Page last updated: 06 December 2019 (this page is generated automatically and reflects updates to other content within the website)

PDF Version: A new and better test for women brochure - Aboriginal and Torres Strait Islander (PDF 1244 KB)

A new and better test for women


Talk to your health worker today – for yourself, your family and your community.
Regular tests as part of your women’s health checks is the best way to stay healthy and strong for yourself, your family and your community.

What is the new test?

The Pap test has been replaced with a new test, which you only have to do every five years.

The test is quick and simple. If you have ever had a Pap test before, the way this test is done will feel the same.

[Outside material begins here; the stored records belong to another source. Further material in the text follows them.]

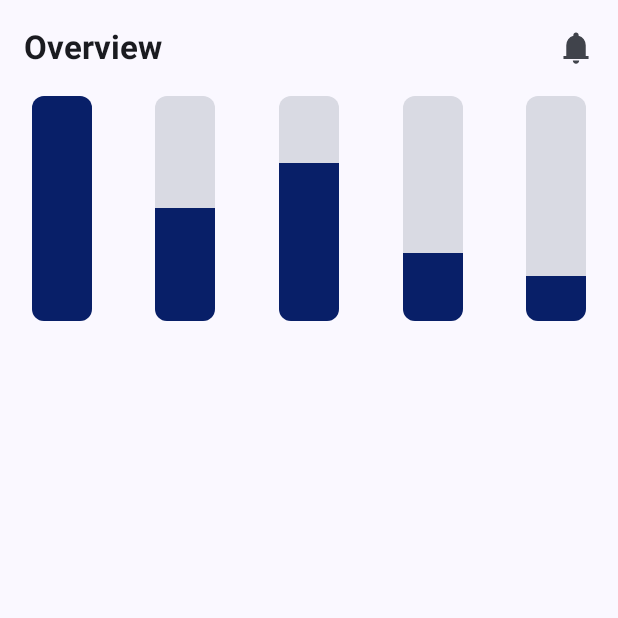
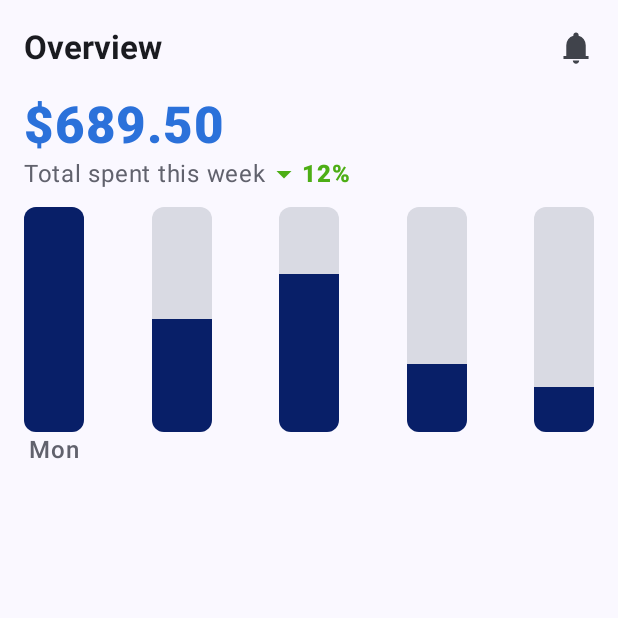
Before and after one commit to 1712916/android-jetpack-compose, an Android app built with Jetpack Compose: the screen it shows after launch (MainActivity), on a phone screen of 412 x 824 dp, the top half of it. Run offline under Robolectric (Android 15) with nearby library versions, the phone set to English and light mode, and no system bars.

Commit message:
create total spend ui of week

```diff
--- a/app/src/main/java/com/example/android_jetpack_compose/views/DashBoardView.kt
+++ b/app/src/main/java/com/example/android_jetpack_compose/views/DashBoardView.kt
@@ -8,6 +8,7 @@ import androidx.compose.foundation.layout.Box
 import androidx.compose.foundation.layout.Column
 import androidx.compose.foundation.layout.Row
 import androidx.compose.foundation.layout.RowScope
+import androidx.compose.foundation.layout.Spacer
 import androidx.compose.foundation.layout.fillMaxHeight
 import androidx.compose.foundation.layout.fillMaxWidth
 
@@ -16,6 +17,7 @@ import androidx.compose.foundation.layout.padding
 import androidx.compose.foundation.layout.width
 import androidx.compose.foundation.shape.RoundedCornerShape
 import androidx.compose.material.icons.Icons
+import androidx.compose.material.icons.filled.ArrowDropDown
 import androidx.compose.material.icons.filled.Notifications
 import androidx.compose.material.icons.outlined.Notifications
 import androidx.compose.material3.ExperimentalMaterial3Api
@@ -32,16 +34,22 @@ import androidx.compose.ui.Modifier
 import androidx.compose.ui.draw.clip
 import androidx.compose.ui.graphics.Color
 import androidx.compose.ui.graphics.vector.ImageVector
+import androidx.compose.ui.layout.VerticalAlignmentLine
 import androidx.compose.ui.platform.LocalContext
 import androidx.compose.ui.res.vectorResource
+import androidx.compose.ui.text.font.FontStyle
 import androidx.compose.ui.text.font.FontWeight
 import androidx.compose.ui.tooling.preview.Preview
 import androidx.compose.ui.unit.dp
+import androidx.compose.ui.unit.sp
 import com.example.android_jetpack_compose.R
 import com.example.android_jetpack_compose.ui.theme.AndroidjetpackcomposeTheme
 
 val primaryColor = Color(0xFF081f68)
+val accentColor = Color(0xFF2b71da)
 val grayColor = Color(0xFFd9dae3)
+val textGrayColor = Color(0xFF61626d)
+val textGreenColor = Color(0xFF4dae15)
 
 @OptIn(ExperimentalMaterial3Api::class)
 @Composable
@@ -64,7 +72,9 @@ fun DashBoardView() {
 //                            imageVector = Icons.Filled.Notifications,
                             imageVector = ImageVector.vectorResource(id = R.drawable.ic_notification),
                             contentDescription = "Notifications",
-                            modifier = Modifier.width(24.dp).height(24.dp)
+                            modifier = Modifier
+                                .width(24.dp)
+                                .height(24.dp)
                         )
                     }
                 }
@@ -80,7 +90,36 @@ fun DashBoardView() {
             ) {
 
                 // week tracking
+
+                Column(
+                    modifier = Modifier.padding(horizontal = 16.dp)
+                ) {
+                    Text(
+                        text = "$689.50",
+                        fontWeight = FontWeight.ExtraBold,
+                        fontSize = 34.sp,
+                        color = accentColor,
+                    )
+                    Row {
+                        Text(
+                            text = "Total spent this week",
+                            color = textGrayColor,
+                        )
+                        Icon(
+                            imageVector = Icons.Filled.ArrowDropDown,
+                            contentDescription = "",
+                            tint = textGreenColor,
+                        )
+                        Text(
+                            text = "12%",
+                            fontWeight = FontWeight.ExtraBold,
+                            color = textGreenColor,
+                        )
+                    }
+                    Spacer(modifier = Modifier.height(10.dp))
                     WeekTracker()
+                }
+
                 //month budget
             }
         }
@@ -94,9 +133,9 @@ fun WeekTracker() {
         modifier = Modifier
             .fillMaxWidth()
             .fillMaxHeight(),
-        horizontalArrangement = Arrangement.SpaceAround,
+        horizontalArrangement = Arrangement.SpaceBetween,
     ) {
-        TrackingColum(percent = 1.0)
+        TrackingColum(percent = 1.0, title = "Mon")
         TrackingColum(percent = 0.5)
         TrackingColum(percent = 0.7)
         TrackingColum(percent = 0.3)
@@ -105,12 +144,15 @@ fun WeekTracker() {
 }
 
 @Composable
-private fun TrackingColum(height: Double? = null, width: Double? = null, percent: Double = 0.0) {
+private fun TrackingColum(height: Double? = null, width: Double? = null, percent: Double = 0.0, title: String? = null) {
     val trackColumnHeight: Double = 150.0
     val trackColumnWidth: Double = 40.0
     val finalHeight = height ?: trackColumnHeight
     val finalWidth = width ?: trackColumnWidth
     val borderRadius = 8.0
+    Column(
+        horizontalAlignment = Alignment.CenterHorizontally
+    ) {
         Box(
             modifier = Modifier
                 .background(color = grayColor, shape = RoundedCornerShape(borderRadius.dp))
@@ -127,6 +169,10 @@ private fun TrackingColum(height: Double? = null, width: Double? = null, percent
                     .width(finalWidth.dp)
                     .align(alignment = Alignment.BottomCenter),
             )
+        }
+
+        if (title != null)
+            Text(text = title, color = textGrayColor, fontSize = 16.sp, fontWeight = FontWeight.Medium)
     }
 }
 
```
Lines whose indentation alone changed are shown as unchanged.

It might be a bit uncomfortable, but it shouldn’t hurt. If it hurts, tell your health worker straight away.

A health worker could be a general practitioner (GP), nurse or doctor at an Aboriginal Medical Service, community or women’s health centre, or family planning and sexual health clinic.

Remember, you can always ask for a female health worker to do your test.

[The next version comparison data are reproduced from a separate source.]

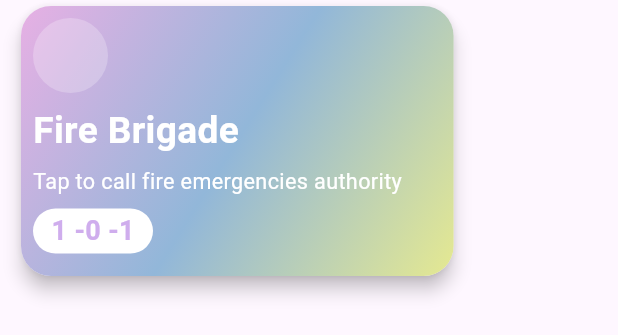
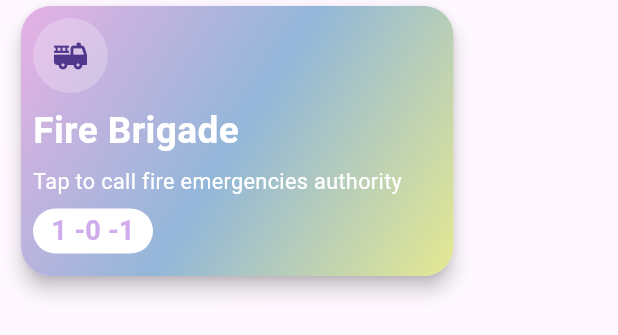
Before and after one commit to suhridp/guardian_eye, a Flutter app: the FireEmergency widget shown alone on an empty page, opened directly, on a phone screen of 412 x 824 dp. Shown: the top 335 px of the screen. Run offline on Flutter 3.47's test engine with Material 3 defaults, Android fonts, the phone set to English and light mode, and no system bars; our stand-ins replace cloud_firestore, firebase_auth, firebase_core, firebase_storage, image_picker; missing offline and left inert: android_intent_plus, device_apps, flutter_phone_direct_caller; accounts and stored records are empty.

Commit message:
fixed some bug

```diff
--- a/lib/Emergencies/AmbulanceEmergency.dart
+++ b/lib/Emergencies/AmbulanceEmergency.dart
@@ -41,10 +41,7 @@ class AmbulanceEmergency extends StatelessWidget {
                     backgroundColor: Colors.white12,
                     radius: 25,
                     child: Center(
-                        // child: ImageAsset(
-                        //   "assets/active.png",
-                        //   height: 35,
-                        // ),
+                      child: Icon(Icons.local_hospital),
                         ),
                   ),
                   Expanded(
--- a/lib/Emergencies/FirebrigadeEmergency.dart
+++ b/lib/Emergencies/FirebrigadeEmergency.dart
@@ -41,11 +41,8 @@ class FireEmergency extends StatelessWidget {
                     backgroundColor: Colors.white24,
                     radius: 25,
                     child: Center(
-                        // child: const ImageAsset(
-                        //   "assets/fire_truck.png",
-                        //   height: 35,
-                        // ),
-                        ),
+                      child: Icon(Icons.fire_truck),
+                    ),
                   ),
                   Expanded(
                     child: Column(
--- a/lib/Emergencies/MetroEmergency.dart
+++ b/lib/Emergencies/MetroEmergency.dart
@@ -42,7 +42,7 @@ class MetroEmergency extends StatelessWidget {
                       radius: 25,
                       child: Center(
                           child: Image.asset(
-                        "assets/metro.png",
+                        "assets/icon/metro.png",
                         height: 35,
                       ))),
                   Expanded(
--- a/lib/Emergencies/PoliceEmergency.dart
+++ b/lib/Emergencies/PoliceEmergency.dart
@@ -45,7 +45,7 @@ class PoliceEmergency extends StatelessWidget {
                       radius: 25,
                       child: Center(
                           child: Image.asset(
-                        "assets/call_center.png",
+                        "assets/icon/policeman.png",
                         height: 35,
                       ))),
                   Expanded(
--- a/lib/Emergencies/WomenDistress.dart
+++ b/lib/Emergencies/WomenDistress.dart
@@ -42,7 +42,7 @@ class WomenDistress extends StatelessWidget {
                       radius: 25,
                       child: Center(
                           child: Image.asset(
-                        "assets/medical.png",
+                        "assets/icon/medical.png",
                         height: 35,
                       ))),
                   Expanded(
--- a/pubspec.yaml
+++ b/pubspec.yaml
@@ -73,6 +73,7 @@ flutter:
     - assets/icon/ola.jpg
     - assets/icon/uber.jpg
     - assets/icon/rapido.jpg
+    - assets/icon/
 
   # To add assets to your application, add an assets section, like this:
   # assets:
```
Also changed, not shown: assets/icon/medical.png (added), assets/icon/metro.png (added), assets/icon/policeman.png (added).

The new test is safe and better.

Although it will feel the same for you, the new test is better. This is because it checks for a virus that could cause changes to your cells.

It is safe to have this new test every five years, instead of two like the old Pap test.

Your health worker will get your results about two weeks after your test and may contact you to talk about your results.

When do I need my next test?

For most women aged 25-74 years your next test is due 2 years after your last Pap test and then it will be every 5 years if your result is okay.

If you’re unsure when your next test is due, talk to your health worker.

Three months before you’re due to have your next test, you’ll receive an invitation to remind you to make an appointment with your health worker.

Where can I go for more information?

If you have any symptoms, such as unusual pain or bleeding, you should see your health worker immediately.

You can also find out more at:
www.cancerscreening.gov.au/cervical
or by calling 13 15 56

If you have problems with your health, you should see your health worker immediately.